AUGUSTA, Ga.--The state of Georgia could soon start collecting DNA from accused felons before they're ever convicted of any crime. It's part of Senate Bill 135. The DNA would go into the statewide database in hopes of solving more crimes and exonerating people serving time for crimes they didn't commit.

Some worry the law violates civil liberties, but others think the pros outweigh the cons.

Judy Carpenter clutches a handmade autobiography in a 3 ring binder. The story hasn't won any awards, but it's one of the most important possessions Carpenter has. Her daughter wrote it for a school assignment a couple of years before she died.

"She said I plan on doing a lot in the future," Carpenter reads, "I want to become a pediatrician. I love kids and I want to work with them and help them."

Those words were written by Jessica Carpenter about her own future, but she never got the chance to live those dreams. She was raped and murdered 14 years ago in her Crosland Park home. For two years, investigators searched for clues. They interviewed more than 100 people to find the 17 year olds killer.

Carpenter says, "Not knowing who did it. Just going out and looking around and basically accusing every male."

It wasn't until her killer, Robert Atkins, violated his parole for something totally unrelated, and found himself back in prison, that the investigation took a turn. Georgia law changed since Atkins was last in prison. Now, the state was able to collect his DNA for the database, and there was a match. He was convicted for Jessica's murder, and he's now serving a life sentence.

"With those two years not knowing, it hanging over your head, it was a big closure for me," Carpenter says. That's why she thinks expanding the DNA database is so important.

"If it wasn't for DNA we'd still be looking. 14 years with no closure," she said.

Senate Bill 135 would change the word 'convicted' from the DNA testing bill already on the books, and replace it with 'arrested.'

Since 1988, the DNA database in Georgia has helped solve 3,867 crimes in Georgia, and 1,487 others across the country.

The ACLU argues it would violate civil liberties, saying:

"In spite of the U.S. Supreme Court's recent decision in Maryland v. King, which found a similar law to be constitutional on the federal level, we believe SB 135 would be found unconstitutional in Georgia because our state constitution offers greater privacy protections than the U.S. Constitution.

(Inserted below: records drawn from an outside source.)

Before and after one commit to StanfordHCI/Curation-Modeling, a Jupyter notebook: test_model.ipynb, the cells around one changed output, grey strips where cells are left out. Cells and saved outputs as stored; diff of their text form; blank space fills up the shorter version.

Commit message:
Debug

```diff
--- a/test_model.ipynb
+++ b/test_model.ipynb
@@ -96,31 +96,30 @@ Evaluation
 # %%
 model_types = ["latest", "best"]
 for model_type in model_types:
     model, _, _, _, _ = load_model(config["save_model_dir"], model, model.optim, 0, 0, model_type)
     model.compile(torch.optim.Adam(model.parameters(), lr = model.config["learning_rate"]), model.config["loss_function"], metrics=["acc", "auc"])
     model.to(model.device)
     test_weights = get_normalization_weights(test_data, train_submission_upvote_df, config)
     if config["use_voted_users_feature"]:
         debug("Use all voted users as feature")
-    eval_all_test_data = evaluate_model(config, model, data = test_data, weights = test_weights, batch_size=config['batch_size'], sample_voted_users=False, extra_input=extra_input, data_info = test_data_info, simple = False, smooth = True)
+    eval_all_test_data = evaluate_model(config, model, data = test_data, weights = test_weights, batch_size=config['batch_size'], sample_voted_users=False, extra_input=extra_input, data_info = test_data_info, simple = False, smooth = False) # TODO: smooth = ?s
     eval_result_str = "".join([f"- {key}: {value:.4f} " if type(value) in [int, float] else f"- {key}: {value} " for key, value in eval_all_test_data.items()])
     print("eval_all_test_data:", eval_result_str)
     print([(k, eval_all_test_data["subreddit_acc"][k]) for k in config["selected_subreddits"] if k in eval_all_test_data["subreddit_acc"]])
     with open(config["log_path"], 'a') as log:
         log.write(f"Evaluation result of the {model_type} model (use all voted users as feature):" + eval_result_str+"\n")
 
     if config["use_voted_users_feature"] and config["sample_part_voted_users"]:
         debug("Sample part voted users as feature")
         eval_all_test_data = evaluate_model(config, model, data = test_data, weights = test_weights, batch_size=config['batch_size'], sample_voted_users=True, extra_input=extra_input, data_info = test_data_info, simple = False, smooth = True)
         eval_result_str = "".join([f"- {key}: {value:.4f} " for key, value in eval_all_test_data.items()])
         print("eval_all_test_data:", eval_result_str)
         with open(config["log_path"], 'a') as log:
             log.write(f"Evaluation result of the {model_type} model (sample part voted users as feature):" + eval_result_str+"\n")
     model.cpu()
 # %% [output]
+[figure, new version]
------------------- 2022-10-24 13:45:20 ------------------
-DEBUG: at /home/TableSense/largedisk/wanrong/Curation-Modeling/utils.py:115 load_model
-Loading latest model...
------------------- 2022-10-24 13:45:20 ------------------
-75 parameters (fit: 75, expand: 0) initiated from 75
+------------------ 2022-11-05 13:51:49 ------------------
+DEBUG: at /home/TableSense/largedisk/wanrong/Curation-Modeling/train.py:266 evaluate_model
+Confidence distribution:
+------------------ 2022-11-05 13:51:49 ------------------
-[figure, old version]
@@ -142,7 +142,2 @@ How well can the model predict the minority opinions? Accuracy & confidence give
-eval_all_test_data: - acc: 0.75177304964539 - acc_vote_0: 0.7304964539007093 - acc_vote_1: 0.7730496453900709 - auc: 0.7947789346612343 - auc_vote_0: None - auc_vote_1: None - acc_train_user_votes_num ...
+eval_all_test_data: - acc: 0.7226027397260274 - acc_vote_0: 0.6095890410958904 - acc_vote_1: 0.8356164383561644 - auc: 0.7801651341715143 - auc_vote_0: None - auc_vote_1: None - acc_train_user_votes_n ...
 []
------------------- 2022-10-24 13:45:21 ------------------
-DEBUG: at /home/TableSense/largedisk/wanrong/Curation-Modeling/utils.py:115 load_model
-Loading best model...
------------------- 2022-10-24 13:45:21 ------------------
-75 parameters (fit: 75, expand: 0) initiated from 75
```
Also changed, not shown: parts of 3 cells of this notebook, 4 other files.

"DNA testing of arrestees has little to do with the criminal investigation relating to the arrest. Rather, it is meant to assist law enforcement with investigating unsolved crimes. While that is certainly an important government interest, courts have long found that searches related to criminal investigations require individualized suspicion. While the U.S. Supreme Court inexplicably decided to eliminate that critical safeguard on the federal level, we remain confident that Georgia courts will continue to require individualized suspicion to protect the privacy rights of those criminal suspects who remain innocent until proven guilty."